Did you know that there are over 100 different types of arthritis? It’s true. While osteoporosis and rheumatoid arthritis get most of the attention, there are other forms of the disease that can be just as debilitation. Case in point: septic arthritis. It is an often-debilitating disease that can cause serious damage to the joints. Bacterial Arthritis
Septic arthritis is sometimes referred to as infectious or bacterial arthritis. It is one of the least common forms of arthritis. Septic arthritis is best treated with early aggressive treatment as it can quickly be debilitating.
Most health professionals agree that septic arthritis should be treated as early as possible because the disease progresses quickly and can destroy the patient’s joints in a relatively short period of time.
Who is most likely to develop septic arthritis? It appears that those who have experienced some kind of traumatic injury are much more likely to develop septic arthritis. People with artificial joints are also more prone to developing the disease.
Another group that appears more susceptible to this disease are individuals with bacteremia, whose organisms may move from the bloodstream into the joint space.
There are other general risk factors for septic arthritis that have been identified by health professionals and researchers. Some of these risk factors include age (people who are 80 years and older appear more susceptible to the disease), those who have had recent joint surgery, and those who suffer from rheumatoid arthritis or diabetes.
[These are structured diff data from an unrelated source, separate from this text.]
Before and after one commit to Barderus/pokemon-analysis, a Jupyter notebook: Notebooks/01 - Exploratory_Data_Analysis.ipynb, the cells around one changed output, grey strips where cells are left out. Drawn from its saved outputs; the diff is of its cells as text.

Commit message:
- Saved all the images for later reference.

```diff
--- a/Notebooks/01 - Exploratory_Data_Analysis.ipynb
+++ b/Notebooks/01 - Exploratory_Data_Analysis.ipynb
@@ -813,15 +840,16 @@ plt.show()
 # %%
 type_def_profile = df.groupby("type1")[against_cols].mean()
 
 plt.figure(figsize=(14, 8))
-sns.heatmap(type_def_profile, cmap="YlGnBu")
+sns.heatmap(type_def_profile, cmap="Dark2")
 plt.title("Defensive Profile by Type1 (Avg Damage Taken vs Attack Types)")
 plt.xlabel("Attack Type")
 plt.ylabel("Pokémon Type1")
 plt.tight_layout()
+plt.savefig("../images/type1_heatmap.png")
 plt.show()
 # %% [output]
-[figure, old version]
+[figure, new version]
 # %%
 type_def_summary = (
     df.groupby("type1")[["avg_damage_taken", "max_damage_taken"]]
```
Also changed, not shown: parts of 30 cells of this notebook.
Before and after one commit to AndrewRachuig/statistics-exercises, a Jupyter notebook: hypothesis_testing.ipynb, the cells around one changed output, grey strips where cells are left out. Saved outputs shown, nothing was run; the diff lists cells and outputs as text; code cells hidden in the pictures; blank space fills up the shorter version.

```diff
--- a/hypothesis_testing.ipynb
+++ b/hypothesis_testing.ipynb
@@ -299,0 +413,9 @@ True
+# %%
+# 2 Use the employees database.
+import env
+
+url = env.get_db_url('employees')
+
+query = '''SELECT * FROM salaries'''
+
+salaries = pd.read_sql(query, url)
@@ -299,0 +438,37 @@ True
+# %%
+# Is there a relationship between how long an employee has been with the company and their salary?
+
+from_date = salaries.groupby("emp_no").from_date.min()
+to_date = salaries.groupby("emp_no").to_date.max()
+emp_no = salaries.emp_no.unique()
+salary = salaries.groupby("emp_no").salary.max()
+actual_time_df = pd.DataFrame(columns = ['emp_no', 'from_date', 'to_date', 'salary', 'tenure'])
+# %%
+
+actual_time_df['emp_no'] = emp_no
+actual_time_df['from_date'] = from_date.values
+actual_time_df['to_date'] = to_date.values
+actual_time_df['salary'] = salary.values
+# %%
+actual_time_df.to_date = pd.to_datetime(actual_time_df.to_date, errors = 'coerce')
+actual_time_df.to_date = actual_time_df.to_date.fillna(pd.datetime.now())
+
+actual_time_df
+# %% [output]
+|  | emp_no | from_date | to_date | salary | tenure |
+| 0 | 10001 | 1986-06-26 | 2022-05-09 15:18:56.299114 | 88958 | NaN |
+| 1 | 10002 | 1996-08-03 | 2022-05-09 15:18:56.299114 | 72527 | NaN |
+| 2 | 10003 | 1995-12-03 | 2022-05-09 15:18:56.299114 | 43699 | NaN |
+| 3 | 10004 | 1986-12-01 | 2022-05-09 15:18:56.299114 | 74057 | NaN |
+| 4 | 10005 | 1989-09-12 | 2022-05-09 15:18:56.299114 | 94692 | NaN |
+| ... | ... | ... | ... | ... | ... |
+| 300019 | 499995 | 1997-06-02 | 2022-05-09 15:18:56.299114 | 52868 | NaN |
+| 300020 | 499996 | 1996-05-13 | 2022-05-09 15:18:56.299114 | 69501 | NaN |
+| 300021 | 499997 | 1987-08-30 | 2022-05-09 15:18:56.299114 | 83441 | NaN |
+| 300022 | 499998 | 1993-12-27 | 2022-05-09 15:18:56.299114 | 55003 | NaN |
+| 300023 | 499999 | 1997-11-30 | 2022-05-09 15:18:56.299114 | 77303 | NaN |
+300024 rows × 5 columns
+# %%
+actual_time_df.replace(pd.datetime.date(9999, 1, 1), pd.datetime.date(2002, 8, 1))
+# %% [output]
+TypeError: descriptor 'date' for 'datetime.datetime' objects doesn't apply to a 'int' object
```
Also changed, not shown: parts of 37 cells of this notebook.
Immunosuppressive conditions and intravenous drug use have also been identified as possible risk factors for septic arthritis.
Septic arthritis most often afflicts the hip and knee joints, although it can affect any joint in the body. Some statistics estimate that approximately 50% of septic arthritis cases involve the knee. Other commonly afflicted areas include the wrists and ankles. Organisms that move from the bloodstream into the joint space usually cause acute septic arthritis.
The most common organisms include Staphylococcus aureus, Streptococcus pneumoniae, and Mycobacterium tuberculosis, although this form is much more rare and indicates the chronic form of the disease. In order to diagnose septic arthritis, doctors may use several tests to reach a conclusive diagnosis. A visual examination is often used to note any areas of swelling and inflammation.
Tests that are commonly used to diagnose septic arthritis include blood culture tests, synovial fluid analyses, and X-rays of the joints.
Treatment of septic arthritis usually requires aspiration of the joints. This means that a needle must be used to suction and remove excessive synovial fluid from the joint. The infection that causes septic arthritis fills the joint with synovial fluid, making aspiration a common therapy approach to relieving the effects of the infection.
In more advanced cases, surgery may be used in order to drain the joints of the fluid. Drug therapy is often used in conjunction with aspiration. Antibiotics are used to control the spread of the organisms that invade the joint space. The type of antibiotic prescribed depends on what type of bacteria is present, and where the joint space infection is located.